**Your goal:**
Collect all lines from the records below that include the word "dateCount".

**** Material to process

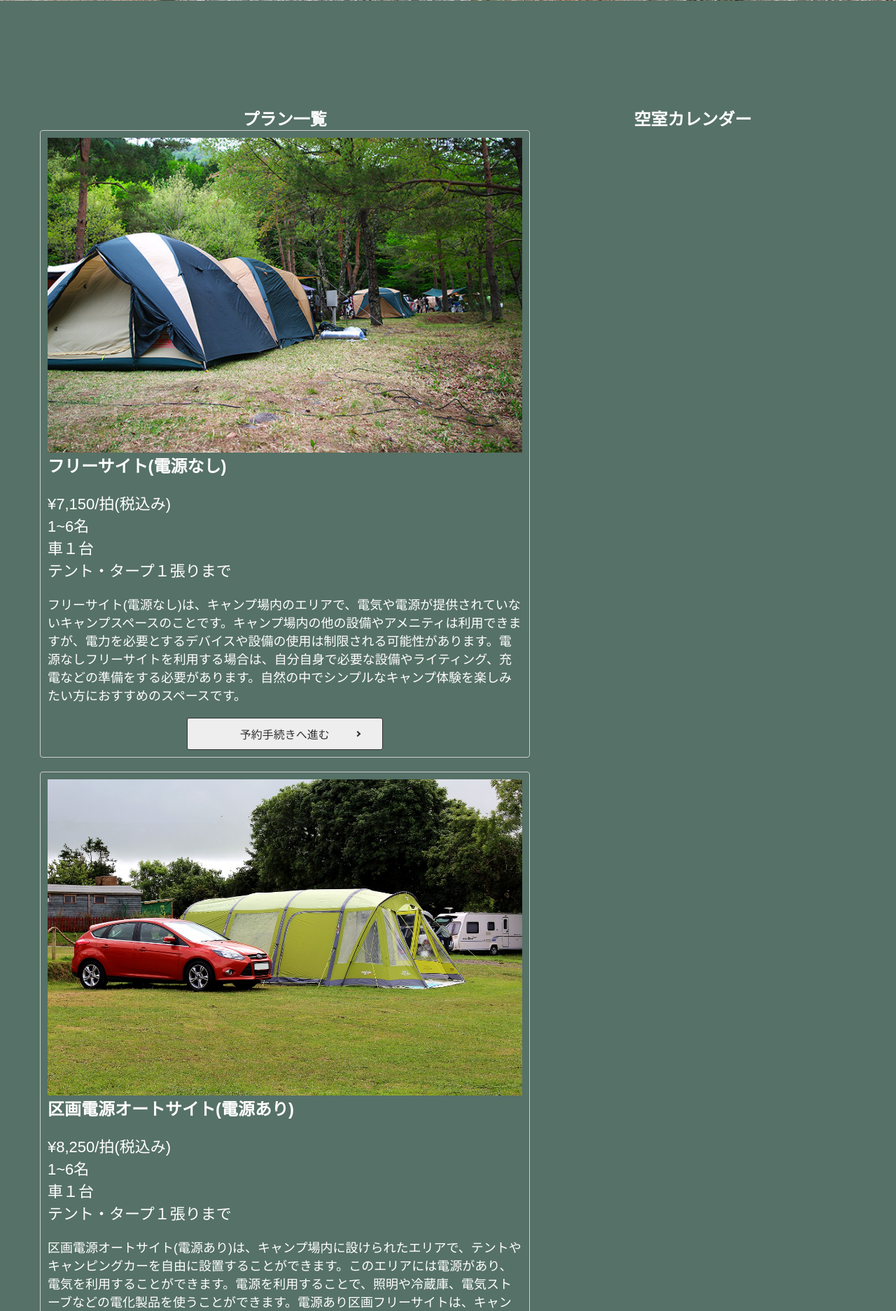
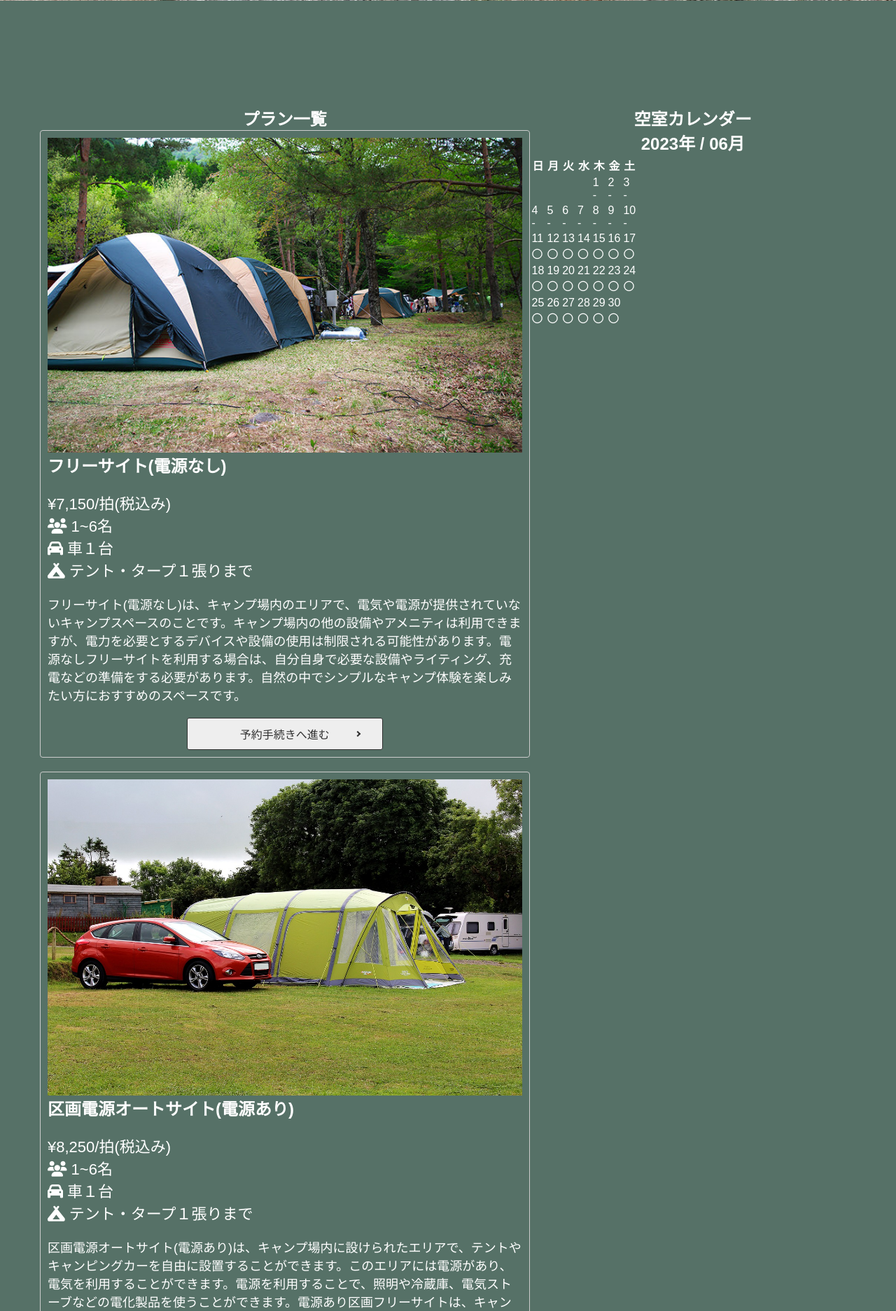
Before and after one commit to atsu456/foreach, a PHP site: page /reserve in a window 1280 px wide. Shown: the part 799-2673 px from the top of the page at 70% size. Run offline with PHP 8.4, Linux system fonts and the light colour scheme; some libraries are stand-ins or nearby versions; some web fonts are replaced.

Commit message:
reserve更新

```diff
--- a/func/func.php
+++ b/func/func.php
@@ -79,3 +79,51 @@ function calc_totals()
     $_SESSION['cart']['total_quantity'] += $item['quantity'];
   }
 }
+
+//カレンダー
+
+// タイムゾーンを日本に変更
+date_default_timezone_set('Asia/Tokyo');
+// 曜日表示用の配列
+$weekday = array('日', '月', '火', '水', '木', '金', '土',);
+// $weekday = array('Sun', 'Mon', 'Tue', 'Wed', 'Thu', 'Fri', 'Sat',);
+
+// GETで基準日のデータを受け取れたら値を変数へ格納
+$refYear = isset($_GET['refYear']) ? $_GET['refYear'] : '';
+$refMonth = isset($_GET['refMonth']) ? $_GET['refMonth'] : '';
+
+// 今日のオブジェクトを生成
+$objToday = new DateTime();
+
+// 基準日のオブジェクトを生成
+if (empty($refYear) && empty($refMonth)) {
+  $objRefDate = new DateTime();
+} else {
+  $objRefDate = new DateTime("$refYear-$refMonth-1");
+}
+// 年月日をそれぞれ変数へ格納
+$thisYear = $objRefDate->format('Y');
+$thisMonth = $objRefDate->format('m');
+$thisDate = $objRefDate->format('j');
+// 表示用の月を変数へ格納
+$thisDisplayMonth_num = $objRefDate->format('n');
+$thisDisplayMonth_str = $objRefDate->format('F');
+// 曜日を取得
+$thisWeekDay = $objRefDate->format('w');
+// 当月の総日数を取得
+$thisFullDays = $objRefDate->format('t');
+
+// 基準日を元に初日のオブジェクトを生成
+$objFirstDateTime = new DateTime("$thisYear-$thisMonth-1");
+// 初日の曜日を取得
+$thisFirstWeekDay = $objFirstDateTime->format('w');
+
+// 基準日を元に最終日のオブジェクトを生成
+$objLastDateTime = new DateTime("$thisYear-$thisMonth-$thisFullDays");
+// 最終日の曜日を取得
+$thisLastWeekDay = $objLastDateTime->format('w');
+
+// 前月のオブジェクトを生成
+$objPrevMonth = new DateTime("$thisYear-$thisMonth-1 -1 Months");
+// 次月のオブジェクトを生成
+$objNextMonth = new DateTime("$thisYear-$thisMonth-1 +1 Months");
--- a/reserve.php
+++ b/reserve.php
@@ -1,3 +1,7 @@
+<?php
+
+require_once 'func/func.php';
+?>
 <!DOCTYPE html>
 <html lang="ja">
 
@@ -10,6 +14,7 @@
   <link rel="stylesheet" href="https://use.typekit.net/pke3ujd.css">
   <script src="https://kit.fontawesome.com/0fb73e8725.js" crossorigin="anonymous"></script>
 </head>
+
 <body id="reserve">
 
   <header class="header">
@@ -30,66 +35,59 @@
       </section>
 
       <div class="section_reserve contents">
-
         <div class="section_left">
           <h1>プラン一覧</h1>
           <div class="campsite_article">
-
             <div class="campsite_top">
               <img src="image/freesite.jpg" alt="" class="site_img">
               <div>
                 <h2>フリーサイト(電源なし)</h2>
               </div>
-                        <P>¥7,150/拍(税込み)</P>
-                        <p>1~6名</p>
-                        <p>車１台</p>
-                        <p>テント・タープ１張りまで</p>
+              <p>¥7,150/拍(税込み)</p>
+              <p><i class="fas fa-users"></i> 1~6名</p>
+              <p><i class="fas fa-car"></i> 車１台</p>
+              <p><i class="fas fa-campground"></i> テント・タープ１張りまで</p>
             </div>
-
             <div class="text">
               <p>フリーサイト(電源なし)は、キャンプ場内のエリアで、電気や電源が提供されていないキャンプスペースのことです。キャンプ場内の他の設備やアメニティは利用できますが、電力を必要とするデバイスや設備の使用は制限される可能性があります。電源なしフリーサイトを利用する場合は、自分自身で必要な設備やライティング、充電などの準備をする必要があります。自然の中でシンプルなキャンプ体験を楽しみたい方におすすめのスペースです。</p>
             </div>
             <div class="button_reserve">
               <a href="reserve_form.php">予約手続きへ進む</a>
             </div>
+          </div>
 
-                    </div>
+          <!-- Plan 2: 区画電源オートサイト(電源あり) -->
           <div class="campsite_article">
-
             <div class="campsite_top">
               <img src="image/autosite.jpg" alt="" class="site_img">
               <div>
                 <h2>区画電源オートサイト(電源あり)</h2>
               </div>
-                                <P>¥8,250/拍(税込み)</P>
-                                <p>1~6名</p>
-                                <p>車１台</p>
-                                <p>テント・タープ１張りまで</p>
+              <p>¥8,250/拍(税込み)</p>
+              <p><i class="fas fa-users"></i> 1~6名</p>
+              <p><i class="fas fa-car"></i> 車１台</p>
+              <p><i class="fas fa-campground"></i> テント・タープ１張りまで</p>
             </div>
-
-
             <div class="text">
               <p>区画電源オートサイト(電源あり)は、キャンプ場内に設けられたエリアで、テントやキャンピングカーを自由に設置することができます。このエリアには電源があり、電気を利用することができます。電源を利用することで、照明や冷蔵庫、電気ストーブなどの電化製品を使うことができます。電源あり区画フリーサイトは、キャンプ場での快適な滞在を求める人々におすすめのスペースです。</p>
             </div>
             <div class="button_reserve">
               <a href="reserve_form.php">予約手続きへ進む</a>
             </div>
+          </div>
+          <!-- Plan 3: ソロキャンプサイト(電源なし) -->
 
-                    </div>
           <div class="campsite_article">
-
             <div class="campsite_top">
               <img src="image/solosite.jpg" alt="" class="site_img">
               <div>
                 <h2>ソロキャンプサイト(電源なし)</h2>
               </div>
-                        <P>¥4,400/拍(税込み)</P>
-                        <p>1~6名</p>
-                        <p>車１台</p>
-                        <p>テント・タープ１張りまで</p>
-
+              <p>¥4,400/拍(税込み)</p>
+              <p><i class="fas fa-users"></i> 1~6名</p>
+              <p><i class="fas fa-car"></i> 車１台</p>
+              <p><i class="fas fa-campground"></i> テント・タープ１張りまで</p>
             </div>
-
             <div class="text">
               <p>ソロキャンプサイト（電源なし）は、一人で利用することができるキャンプ場です。このキャンプ場では、電源が提供されていないため、自然の中でシンプルな生活を楽しむことができます。テントを張り、寝袋で寝泊まりし、焚火を囲んで食事をしたり、アウトドアアクティビティを楽しむことができます。電源がないため、携帯電話や電化製品の利用は制限されますが、自然の中での静寂な時間を過ごしたい方におすすめのスペースです。</p>
             </div>
@@ -98,11 +96,60 @@
             </div>
           </div>
         </div>
+
         <div class="section_right">
+
         <h1>空室カレンダー</h1>
+
+          <div class="calendar-section">
+
+            <h1><?= $thisYear . '年 / ' . $thisMonth . '月' ?></h1>
+
+            <table class="calendar">
+            <tr>
+          <!-- カレンダーの曜日の表示 -->
+          <?php foreach ($weekday as $day) : ?>
+            <th><?= $day; ?></th>
+          <?php endforeach; ?>
+        </tr>
+        <tr>
+          <!-- 1日の前の空欄を表示 -->
+          <?php for ($emptyCellCount = 0; $emptyCellCount < $thisFirstWeekDay; $emptyCellCount++) : ?>
+            <td></td>
+          <?php endfor; ?>
+          <!--　カレンダーの日付を表示 -->
+          <?php for ($dateCount = 1; $dateCount <= $thisFullDays; $dateCount++) : ?>
+            <?php $d = $objToday->format('j') ?>
+            <?php if($dateCount >= $d): ?>
+            <td class="day <?= "$thisYear-$thisMonth-$dateCount" == $objToday->format('Y-m-d') ? 'today' : ''; ?>" onclick="showSelectedDate('<?= "$thisYear-$thisMonth-$dateCount" ?>')">
+            <?= $dateCount; ?><br>
+            〇
+            </td>
+            <?php else: ?>
+              <td  <?= "$thisYear-$thisMonth-$dateCount" == $objToday->format('Y-m-d') ? 'today' : ''; ?>" >
+            <?= $dateCount; ?><br>
+            -
+            </td>
+            <?php endif; ?>
+            </div>
+            <?php if (($dateCount + $thisFirstWeekDay) % 7 == 0) : ?>
+        </tr>
+        <?php if ($dateCount != $thisFullDays || $thisLastWeekDay != 6) : ?>
+          <tr>
+          <?php endif; ?>
+        <?php endif; ?>
+      <?php endfor; ?>
+      <!-- 最終日の後ろの空欄を表示 -->
+      <?php for ($emptyCellCount = 1; $emptyCellCount < (7 - $thisLastWeekDay); $emptyCellCount++) : ?>
+        <td></td>
+      <?php endfor; ?>
+            </table>
+          </div>
+        </div>
     </div>
     </article>
   </main>
+
   <footer class="footer">
     <div class="ft">
       <ul class="ft__ul">
@@ -136,5 +183,25 @@
     </div>
     <div class="ft_copyright">©2023 foreach campground</div>
   </footer>
+  <script>
+    function showSelectedDate(date) {
+//        document.getElementById('selectedDateContainer').textContent = date;
+document.getElementById('date').value = date;
+          // ここで選択された日付を他の要素に表示する処理を行う
+    }
+</script>
+<script>
+    document.addEventListener("DOMContentLoaded", function() {
+        var today = new Date();
+        var dd = String(today.getDate()).padStart(2, '0');
+        var mm = String(today.getMonth() + 1).padStart(2, '0');
+        var yyyy = today.getFullYear();
+
+        today = yyyy + '-' + mm + '-' + dd;
+
+        document.getElementById("date").setAttribute("min", today);
+    });
+</script>
 </body>
+
 </html>
```
Also changed, not shown: reserve_form.php (+32 -13 lines). Lines whose indentation alone changed are shown as unchanged.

********

**Answer to the problem:**
+          <?php for ($dateCount = 1; $dateCount <= $thisFullDays; $dateCount++) : ?>
+            <?php if($dateCount >= $d): ?>
+            <td class="day <?= "$thisYear-$thisMonth-$dateCount" == $objToday->format('Y-m-d') ? 'today' : ''; ?>" onclick="showSelectedDate('<?= "$thisYear-$thisMonth-$dateCount" ?>')">
+            <?= $dateCount; ?><br>
+              <td  <?= "$thisYear-$thisMonth-$dateCount" == $objToday->format('Y-m-d') ? 'today' : ''; ?>" >
+            <?= $dateCount; ?><br>
+            <?php if (($dateCount + $thisFirstWeekDay) % 7 == 0) : ?>
+        <?php if ($dateCount != $thisFullDays || $thisLastWeekDay != 6) : ?>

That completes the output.